▶ _Work instruction_: The task calls for each record to be given again exactly.

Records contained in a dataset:
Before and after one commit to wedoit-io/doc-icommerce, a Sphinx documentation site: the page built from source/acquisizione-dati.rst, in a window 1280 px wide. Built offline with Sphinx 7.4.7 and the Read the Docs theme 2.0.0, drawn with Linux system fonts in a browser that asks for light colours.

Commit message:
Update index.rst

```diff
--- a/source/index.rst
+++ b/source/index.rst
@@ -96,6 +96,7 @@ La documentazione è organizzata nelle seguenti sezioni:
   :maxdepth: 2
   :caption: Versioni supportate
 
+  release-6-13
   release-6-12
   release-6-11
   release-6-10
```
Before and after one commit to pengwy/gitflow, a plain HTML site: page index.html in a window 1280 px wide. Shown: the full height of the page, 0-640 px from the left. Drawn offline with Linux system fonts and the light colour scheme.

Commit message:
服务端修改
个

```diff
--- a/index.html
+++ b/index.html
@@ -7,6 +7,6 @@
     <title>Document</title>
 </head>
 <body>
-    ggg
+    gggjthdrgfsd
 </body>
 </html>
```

▶ _The completed task_:
Before and after one commit to wedoit-io/doc-icommerce, a Sphinx documentation site: the page built from source/acquisizione-dati.rst, in a window 1280 px wide. Built offline with Sphinx 7.4.7 and the Read the Docs theme 2.0.0, drawn with Linux system fonts in a browser that asks for light colours.

Commit message:
Update index.rst

```diff
--- a/source/index.rst
+++ b/source/index.rst
@@ -96,6 +96,7 @@ La documentazione è organizzata nelle seguenti sezioni:
   :maxdepth: 2
   :caption: Versioni supportate
 
+  release-6-13
   release-6-12
   release-6-11
   release-6-10
```
Before and after one commit to pengwy/gitflow, a plain HTML site: page index.html in a window 1280 px wide. Shown: the full height of the page, 0-640 px from the left. Drawn offline with Linux system fonts and the light colour scheme.

Commit message:
服务端修改
个

```diff
--- a/index.html
+++ b/index.html
@@ -7,6 +7,6 @@
     <title>Document</title>
 </head>
 <body>
-    ggg
+    gggjthdrgfsd
 </body>
 </html>
```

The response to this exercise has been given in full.